For greater efficiency, ABB's product development manager Lance Fitzgibbons needed to remove some of the problematic components from his previous robotic system, which used an electric motor pump and served only one robot at a time. "And with the old system, we'd have to wait for the electric pump motor to build up pressure. Then, we'd have to keep it running for long periods of time during the tube inspections," he says.
The old 220V pumps had electric solenoid valves for controlling hydraulic functions of the robot, which compounded ABB's problems. "If the solenoids overheated, they'd shut down and stay open. Then, we'd get leakage of contaminated reactor water into the uncontaminated water supply. The leakage prompted a manual shut-off," says Fitzgibbons. The manual shut-off necessitated a trip into the reactor vessel, which increased the amount of radiation exposure each technician received.
The new robotic system uses a 30:1 air-over-oil intensifier pump from Interface Devices (Milford, CT), which hydraulically and pneumatically controls up to three robots simultaneously. "Because it's an air-over-oil pump, I get instant pressure. And all I need to operate it is shop air," says Fitzgibbons. The new pump eliminates the need for a 220V line and the additional transformer needed to sustain that line.
ABB now uses pneumatic rotary actuators for controlling zero-leakage hydraulic rotary shear seal valves, thereby eliminating use of the solenoid valves and their overheating problem.
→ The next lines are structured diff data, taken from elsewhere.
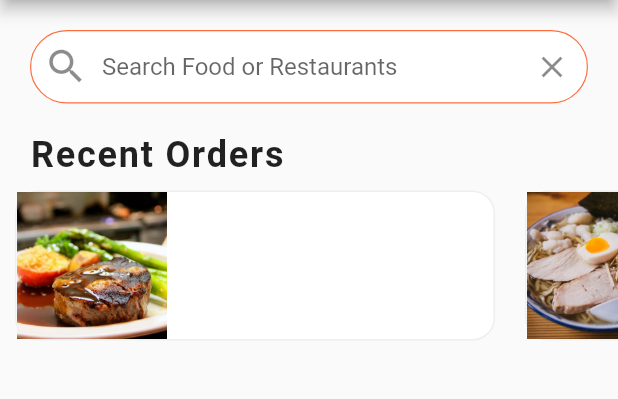
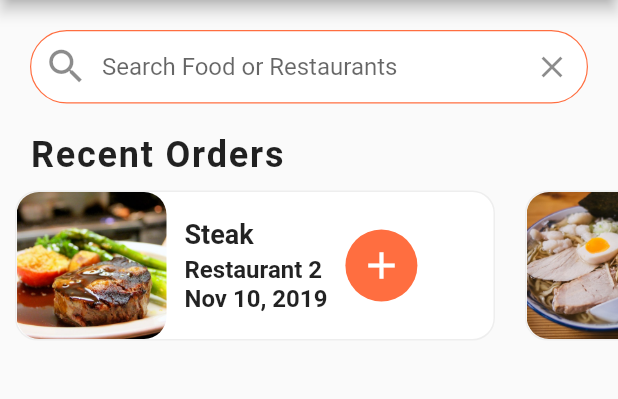
Before and after one commit to Code4Blessings/flutter_food_delivery, a Flutter app: the screen it shows after launch, on a phone screen of 412 x 824 dp, the part 84-483 px from its top. Run offline on Flutter 3.47's test engine with Material 2 defaults, Android fonts, the phone set to English and light mode, and no system bars.

Commit message:
Finished food card and did ALT + up

```diff
--- a/flutter_food_delivery_ui/lib/widgets/recent_orders.dart
+++ b/flutter_food_delivery_ui/lib/widgets/recent_orders.dart
@@ -17,12 +17,67 @@ class RecentOrders extends StatelessWidget {
       ),
       child: Row(
         children: <Widget>[
-          Image(
-            height: 100.0,
-            width: 100.0,
-            image: AssetImage(order.food.imageUrl),
-            fit: BoxFit.cover,
-          )
+          Row(
+            children: <Widget>[
+              ClipRRect(
+              borderRadius: BorderRadius.circular(15.0),
+              child: Image(
+                height: 100.0,
+                width: 100.0,
+                image: AssetImage(order.food.imageUrl),
+                fit: BoxFit.cover,
+              ),
+            ),
+          Container(
+            margin: EdgeInsets.all(12.0),
+            child: Column(
+              mainAxisAlignment: MainAxisAlignment.center,
+              crossAxisAlignment: CrossAxisAlignment.start,
+              children: <Widget>[
+                Text(
+                  order.food.name,
+                  style: TextStyle(
+                    fontSize: 18.0,
+                    fontWeight: FontWeight.bold
+                  ),
+                  overflow: TextOverflow.ellipsis,
+                ),
+                SizedBox(height: 4.0),
+                Text(
+                  order.restaurant.name,
+                  style: TextStyle(
+                    fontSize: 16.0,
+                    fontWeight: FontWeight.w600
+                  ),
+                  overflow: TextOverflow.ellipsis,
+                ),
+                Text(
+                  order.date,
+                  style: TextStyle(
+                    fontSize: 16.0,
+                    fontWeight: FontWeight.w600
+                  ),
+                  overflow: TextOverflow.ellipsis,
+                )
+              ],
+            ),
+          ),
+            ]
+          ),
+          Container(
+            margin: EdgeInsets.only(right: 20.0),
+            width: 48.0,
+            decoration: BoxDecoration(
+              color: Theme.of(context).primaryColor,
+              borderRadius: BorderRadius.circular(30.0)
+            ),
+            child: IconButton(
+              icon: Icon(Icons.add),
+              onPressed: () {},
+              iconSize: 30.0,
+              color: Colors.white,
+              ),
+          ),
         ],
       ),
     );
```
With no solenoids to stick open, ABB eliminated the amount of leakage it had in its hydraulic system. "We also have a manual override capability now that we didn't have before," says Fitzgibbons.
Additional applications for the pumps include work-holding and embossing.